A BIRD flu warning has been issued after a number of dead geese were found in a park.
It comes as the RSCPA says a “high number” of sick and dying birds are being reported across the UK.
2Members of the public have been warned of possible bird flu cases in RochdaleCredit: Steve Allen2Several dead geese have been found in Queen’s ParkCredit: Steve AllenIn Rochdale, Greater Manchester, people who use Queen’s Park have been told to stay away from ill and dead birds after several dead geese were spotted.
Dog walkers have also been urged to keep their pets away from the featured critters in the area.
According to Rochdale Council, no cases of avian flu have been identified in Queens’s Park yet but the issue is being investigated, reports Manchester Evening News.
But in Alexandra Park in Oldham, also in Greater Manchester, a bird flu outbreak has been confirmed after several dead birds were found – forcing the closure of its boating lake.
The RSCPA says officers have visited Queen’s Park to deal “with the sad situation”.
A spokesman for the charity said: “Unfortunately high numbers of sick and dying birds are being reported across the UK due to the ongoing and severe UK-wide avian flu outbreak, which is continuing to spread through bird populations.
“It’s been devastating for the RSPCA – and wildlife lovers across the country – to see birds perish from this awful disease.
“Avian flu can be carried by all bird species, but seabirds, waterfowl and birds of prey are the most common species reported.
“This is a highly contagious disease within birds and it’s important to take all precautions to stop its spread.
“The UK Government continues to advise not to touch or pick up any dead or visibly sick birds that you find.
“If you have already touched the bird, please wash your hands immediately, along with any surfaces you may have made contact with.
“For more information, please check our online advice about what to do if you find a sick or injured bird.
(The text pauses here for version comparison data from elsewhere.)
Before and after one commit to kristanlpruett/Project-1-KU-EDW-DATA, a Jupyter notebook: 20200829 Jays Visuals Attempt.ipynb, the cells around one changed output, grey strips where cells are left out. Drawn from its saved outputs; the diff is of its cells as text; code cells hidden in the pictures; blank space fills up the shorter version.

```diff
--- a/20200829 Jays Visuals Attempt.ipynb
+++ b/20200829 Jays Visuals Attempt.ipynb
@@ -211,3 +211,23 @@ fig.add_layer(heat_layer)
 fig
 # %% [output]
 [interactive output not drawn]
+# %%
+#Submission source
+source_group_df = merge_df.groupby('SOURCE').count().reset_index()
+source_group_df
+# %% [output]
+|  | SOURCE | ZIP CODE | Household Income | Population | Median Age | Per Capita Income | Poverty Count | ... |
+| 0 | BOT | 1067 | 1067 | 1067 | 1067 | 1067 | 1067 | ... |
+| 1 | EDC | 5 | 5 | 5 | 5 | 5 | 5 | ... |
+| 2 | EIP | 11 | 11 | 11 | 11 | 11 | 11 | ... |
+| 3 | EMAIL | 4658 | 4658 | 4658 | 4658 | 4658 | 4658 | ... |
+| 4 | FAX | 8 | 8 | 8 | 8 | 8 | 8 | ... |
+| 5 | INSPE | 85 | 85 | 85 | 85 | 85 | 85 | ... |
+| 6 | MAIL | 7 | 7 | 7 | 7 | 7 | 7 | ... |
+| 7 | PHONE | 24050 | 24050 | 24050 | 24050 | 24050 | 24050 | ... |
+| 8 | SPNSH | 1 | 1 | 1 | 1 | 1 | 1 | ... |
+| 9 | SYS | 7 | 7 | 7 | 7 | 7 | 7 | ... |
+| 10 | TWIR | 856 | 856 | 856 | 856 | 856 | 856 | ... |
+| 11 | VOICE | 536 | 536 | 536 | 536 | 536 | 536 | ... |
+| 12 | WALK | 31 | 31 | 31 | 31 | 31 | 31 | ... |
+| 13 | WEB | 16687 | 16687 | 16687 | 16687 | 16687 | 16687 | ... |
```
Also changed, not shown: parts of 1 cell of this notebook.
If you do call us for help, please bear with us, as our rescue teams are under a lot of pressure.”
It comes after experts told The Sun bird flu could spill over to humans and new vaccines should be developed.
Concerns the virus could have a potentially devastating impact were raised after its spread to otters and foxes in Britain was revealed last week.
The animals are believed to have eaten dead wild birds that were infected with the virus, which is currently at record levels in the UK.
Story Credit: thesun.co.uk